:: TASK GOAL ::
All lines in the records that carry the string "padding" are to be shown.

:: RECORDS PROVIDED ::
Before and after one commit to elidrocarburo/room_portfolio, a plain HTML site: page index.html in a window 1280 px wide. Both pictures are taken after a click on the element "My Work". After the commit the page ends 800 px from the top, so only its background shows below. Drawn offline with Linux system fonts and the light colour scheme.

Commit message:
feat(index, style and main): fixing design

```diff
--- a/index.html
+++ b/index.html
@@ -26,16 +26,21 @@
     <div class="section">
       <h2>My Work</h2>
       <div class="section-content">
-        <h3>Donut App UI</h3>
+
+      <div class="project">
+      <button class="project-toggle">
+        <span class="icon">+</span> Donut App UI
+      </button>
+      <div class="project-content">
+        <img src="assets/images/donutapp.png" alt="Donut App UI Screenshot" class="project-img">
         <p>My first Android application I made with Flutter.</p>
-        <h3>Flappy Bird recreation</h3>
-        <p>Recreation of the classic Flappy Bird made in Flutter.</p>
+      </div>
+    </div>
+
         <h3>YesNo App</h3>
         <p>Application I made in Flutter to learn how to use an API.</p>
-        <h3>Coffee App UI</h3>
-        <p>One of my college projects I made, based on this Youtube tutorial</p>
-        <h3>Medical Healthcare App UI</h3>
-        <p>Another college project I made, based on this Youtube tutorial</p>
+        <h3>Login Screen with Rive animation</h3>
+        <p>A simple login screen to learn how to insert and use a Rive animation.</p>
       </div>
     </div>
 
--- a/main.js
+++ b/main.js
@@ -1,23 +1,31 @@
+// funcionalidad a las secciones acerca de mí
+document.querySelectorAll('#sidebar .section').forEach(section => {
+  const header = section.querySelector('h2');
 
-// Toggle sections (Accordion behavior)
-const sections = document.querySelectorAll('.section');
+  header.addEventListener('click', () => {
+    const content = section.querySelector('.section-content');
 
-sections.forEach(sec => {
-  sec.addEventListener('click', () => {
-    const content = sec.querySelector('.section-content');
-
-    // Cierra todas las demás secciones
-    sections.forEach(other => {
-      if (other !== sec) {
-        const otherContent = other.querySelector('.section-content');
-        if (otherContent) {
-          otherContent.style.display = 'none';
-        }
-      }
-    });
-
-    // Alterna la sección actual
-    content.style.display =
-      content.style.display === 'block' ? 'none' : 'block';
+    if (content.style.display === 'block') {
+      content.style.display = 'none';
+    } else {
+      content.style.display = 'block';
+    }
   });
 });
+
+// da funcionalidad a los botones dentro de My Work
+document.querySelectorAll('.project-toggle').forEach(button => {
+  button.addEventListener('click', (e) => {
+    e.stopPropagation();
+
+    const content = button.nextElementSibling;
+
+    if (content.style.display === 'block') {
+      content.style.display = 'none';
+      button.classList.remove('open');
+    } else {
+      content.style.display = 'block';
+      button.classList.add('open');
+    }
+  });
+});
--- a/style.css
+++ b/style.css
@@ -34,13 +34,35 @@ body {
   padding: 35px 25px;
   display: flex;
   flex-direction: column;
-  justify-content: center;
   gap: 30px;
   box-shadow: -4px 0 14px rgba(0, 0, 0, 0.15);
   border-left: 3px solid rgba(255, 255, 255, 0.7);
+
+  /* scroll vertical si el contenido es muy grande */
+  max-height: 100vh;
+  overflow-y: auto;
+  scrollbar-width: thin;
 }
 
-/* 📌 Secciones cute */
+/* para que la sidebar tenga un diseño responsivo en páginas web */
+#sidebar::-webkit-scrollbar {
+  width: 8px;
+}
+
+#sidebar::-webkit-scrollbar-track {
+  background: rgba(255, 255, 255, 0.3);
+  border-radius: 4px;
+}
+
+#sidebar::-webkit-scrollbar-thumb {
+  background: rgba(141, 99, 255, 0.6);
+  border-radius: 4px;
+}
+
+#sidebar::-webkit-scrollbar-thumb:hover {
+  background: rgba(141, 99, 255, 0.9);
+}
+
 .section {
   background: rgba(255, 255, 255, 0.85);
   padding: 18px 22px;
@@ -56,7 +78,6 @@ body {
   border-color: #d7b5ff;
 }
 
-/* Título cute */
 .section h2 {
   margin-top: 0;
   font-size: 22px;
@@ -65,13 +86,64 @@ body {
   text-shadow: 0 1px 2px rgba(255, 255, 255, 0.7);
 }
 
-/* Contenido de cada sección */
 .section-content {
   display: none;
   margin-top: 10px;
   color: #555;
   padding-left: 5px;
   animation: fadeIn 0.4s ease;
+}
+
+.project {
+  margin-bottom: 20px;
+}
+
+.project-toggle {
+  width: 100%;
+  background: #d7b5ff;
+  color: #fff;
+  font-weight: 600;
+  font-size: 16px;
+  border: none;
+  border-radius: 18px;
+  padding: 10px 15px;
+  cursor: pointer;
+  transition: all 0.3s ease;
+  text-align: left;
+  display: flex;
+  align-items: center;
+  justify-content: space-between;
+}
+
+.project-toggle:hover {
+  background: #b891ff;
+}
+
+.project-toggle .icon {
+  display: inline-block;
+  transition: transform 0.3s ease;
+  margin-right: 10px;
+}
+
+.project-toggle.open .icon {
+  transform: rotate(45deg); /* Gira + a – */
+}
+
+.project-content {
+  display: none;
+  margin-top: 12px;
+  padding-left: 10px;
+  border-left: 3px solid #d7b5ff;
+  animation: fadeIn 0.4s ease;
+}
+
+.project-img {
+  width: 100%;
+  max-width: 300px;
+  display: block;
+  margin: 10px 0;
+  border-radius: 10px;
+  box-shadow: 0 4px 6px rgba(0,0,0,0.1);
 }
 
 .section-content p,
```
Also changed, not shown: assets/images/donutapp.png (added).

--

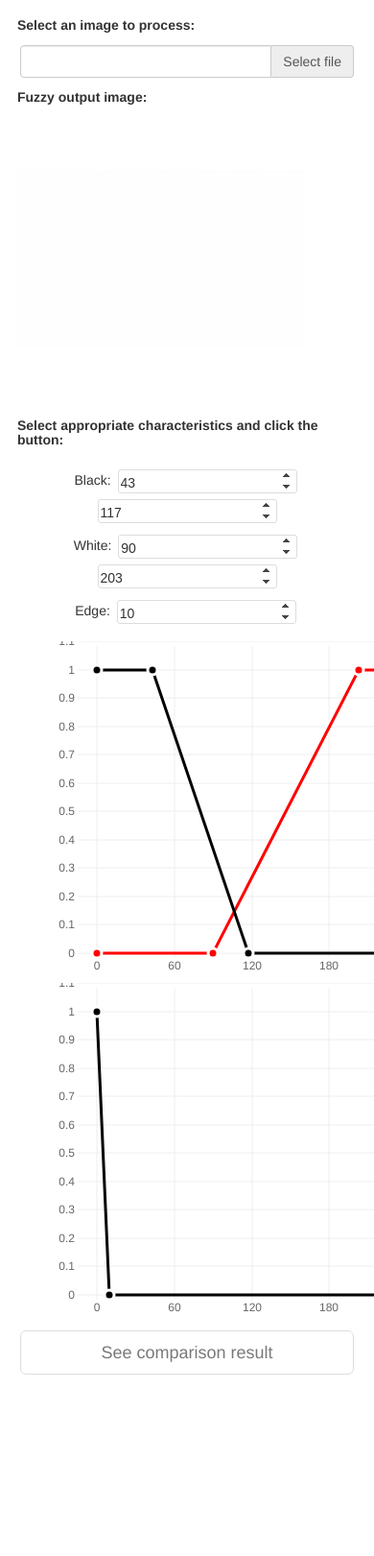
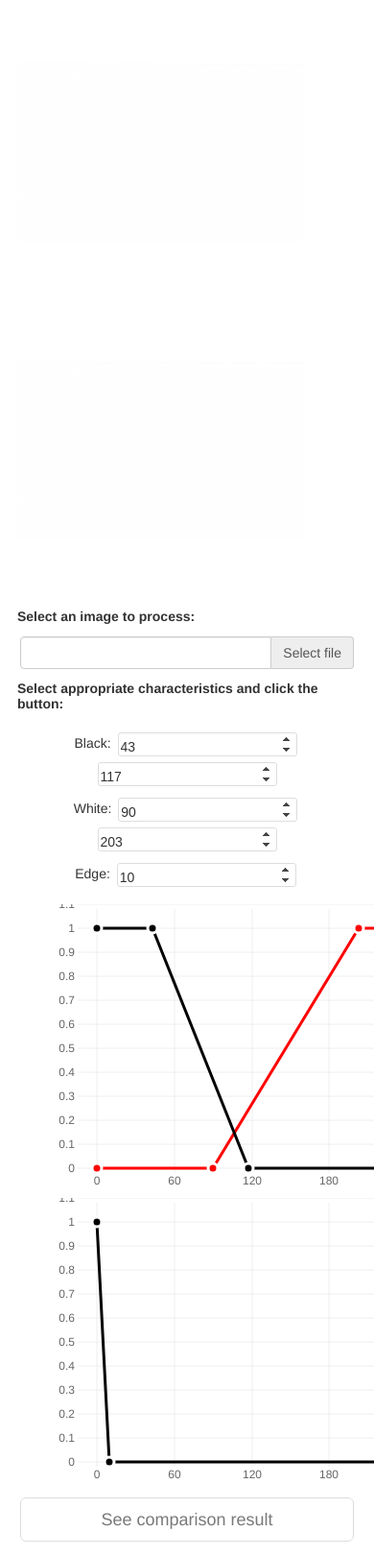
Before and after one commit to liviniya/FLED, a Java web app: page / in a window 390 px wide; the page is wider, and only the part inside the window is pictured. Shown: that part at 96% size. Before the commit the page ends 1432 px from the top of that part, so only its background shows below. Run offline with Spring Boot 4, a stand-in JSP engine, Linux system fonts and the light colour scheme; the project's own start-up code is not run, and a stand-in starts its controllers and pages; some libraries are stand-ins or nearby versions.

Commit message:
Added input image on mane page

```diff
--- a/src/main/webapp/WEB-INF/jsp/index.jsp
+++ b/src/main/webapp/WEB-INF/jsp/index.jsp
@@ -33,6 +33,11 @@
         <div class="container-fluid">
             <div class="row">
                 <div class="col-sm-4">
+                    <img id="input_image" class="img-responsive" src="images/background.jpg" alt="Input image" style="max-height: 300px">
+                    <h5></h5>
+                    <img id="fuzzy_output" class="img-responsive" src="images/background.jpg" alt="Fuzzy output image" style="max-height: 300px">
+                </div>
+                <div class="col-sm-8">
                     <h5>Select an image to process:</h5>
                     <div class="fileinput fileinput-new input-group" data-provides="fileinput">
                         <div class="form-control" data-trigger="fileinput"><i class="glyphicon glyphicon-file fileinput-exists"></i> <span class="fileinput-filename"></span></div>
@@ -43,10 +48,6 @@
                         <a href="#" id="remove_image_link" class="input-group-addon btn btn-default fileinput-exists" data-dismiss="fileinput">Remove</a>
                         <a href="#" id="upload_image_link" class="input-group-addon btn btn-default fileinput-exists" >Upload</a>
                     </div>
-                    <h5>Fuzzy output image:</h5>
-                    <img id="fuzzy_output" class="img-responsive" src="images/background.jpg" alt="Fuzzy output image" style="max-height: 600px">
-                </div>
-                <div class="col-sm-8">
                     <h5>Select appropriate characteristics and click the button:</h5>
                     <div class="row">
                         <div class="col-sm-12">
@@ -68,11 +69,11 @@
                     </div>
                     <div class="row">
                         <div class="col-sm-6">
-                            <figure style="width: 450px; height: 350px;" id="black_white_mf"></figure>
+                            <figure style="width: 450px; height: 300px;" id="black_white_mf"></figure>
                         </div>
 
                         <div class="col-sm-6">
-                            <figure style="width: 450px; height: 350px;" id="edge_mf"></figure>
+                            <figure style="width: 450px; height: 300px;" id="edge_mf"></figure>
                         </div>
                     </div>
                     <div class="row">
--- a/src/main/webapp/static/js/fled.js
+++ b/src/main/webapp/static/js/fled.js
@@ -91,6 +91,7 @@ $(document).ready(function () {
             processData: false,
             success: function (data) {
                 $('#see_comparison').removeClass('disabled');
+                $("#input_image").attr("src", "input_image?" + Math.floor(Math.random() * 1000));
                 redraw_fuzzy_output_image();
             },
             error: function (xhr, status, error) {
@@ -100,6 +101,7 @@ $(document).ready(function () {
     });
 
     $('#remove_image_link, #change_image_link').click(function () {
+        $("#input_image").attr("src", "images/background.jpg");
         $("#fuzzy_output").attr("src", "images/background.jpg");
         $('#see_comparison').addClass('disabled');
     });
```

* * *

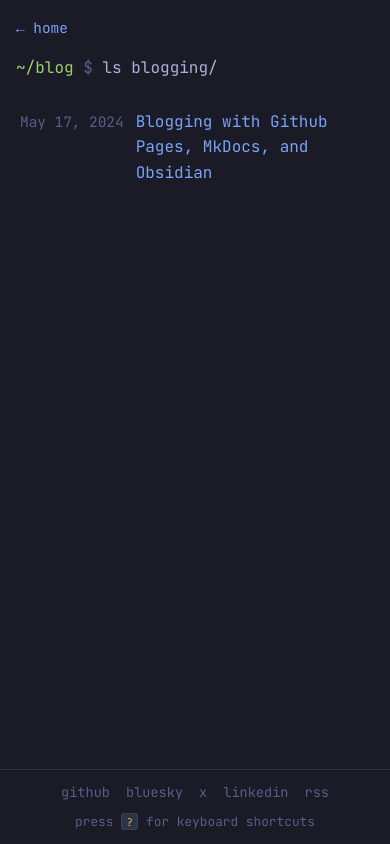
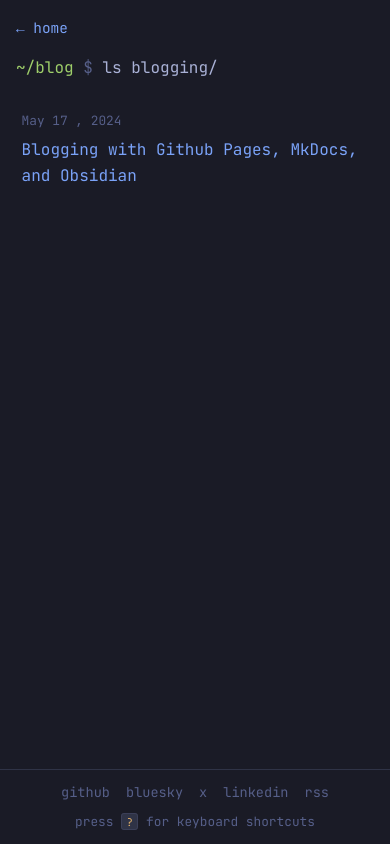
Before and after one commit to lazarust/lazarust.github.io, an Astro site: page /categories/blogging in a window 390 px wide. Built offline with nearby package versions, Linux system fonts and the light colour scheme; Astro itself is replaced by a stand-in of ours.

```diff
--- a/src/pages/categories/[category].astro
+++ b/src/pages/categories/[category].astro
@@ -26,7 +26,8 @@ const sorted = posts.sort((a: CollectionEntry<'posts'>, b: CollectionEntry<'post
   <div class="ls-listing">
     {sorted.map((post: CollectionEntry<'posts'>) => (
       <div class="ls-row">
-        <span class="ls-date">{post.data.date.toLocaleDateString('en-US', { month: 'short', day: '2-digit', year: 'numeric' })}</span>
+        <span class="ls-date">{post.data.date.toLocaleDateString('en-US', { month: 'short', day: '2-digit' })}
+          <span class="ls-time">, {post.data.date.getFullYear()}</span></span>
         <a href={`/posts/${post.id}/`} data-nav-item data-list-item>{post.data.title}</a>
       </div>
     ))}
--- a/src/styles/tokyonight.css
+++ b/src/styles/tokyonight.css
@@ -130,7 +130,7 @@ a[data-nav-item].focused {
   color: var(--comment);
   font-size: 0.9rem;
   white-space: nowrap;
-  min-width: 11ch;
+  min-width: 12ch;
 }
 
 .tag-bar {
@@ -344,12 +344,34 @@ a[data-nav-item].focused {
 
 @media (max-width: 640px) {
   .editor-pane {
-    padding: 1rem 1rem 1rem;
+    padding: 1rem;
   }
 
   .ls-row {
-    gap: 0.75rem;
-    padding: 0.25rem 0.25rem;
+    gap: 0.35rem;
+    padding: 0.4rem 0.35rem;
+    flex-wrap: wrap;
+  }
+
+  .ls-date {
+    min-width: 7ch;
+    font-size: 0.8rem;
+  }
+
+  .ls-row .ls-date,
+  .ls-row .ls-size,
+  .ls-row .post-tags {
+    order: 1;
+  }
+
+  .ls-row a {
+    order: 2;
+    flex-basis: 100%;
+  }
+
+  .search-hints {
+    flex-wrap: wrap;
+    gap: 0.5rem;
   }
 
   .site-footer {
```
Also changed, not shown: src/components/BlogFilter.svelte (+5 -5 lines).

:: RESULT OF THIS EXERCISE ::
   padding: 35px 25px;
   padding: 18px 22px;
   padding-left: 5px;
+  padding: 10px 15px;
+  padding-left: 10px;
-    padding: 1rem 1rem 1rem;
+    padding: 1rem;
-    padding: 0.25rem 0.25rem;
+    padding: 0.4rem 0.35rem;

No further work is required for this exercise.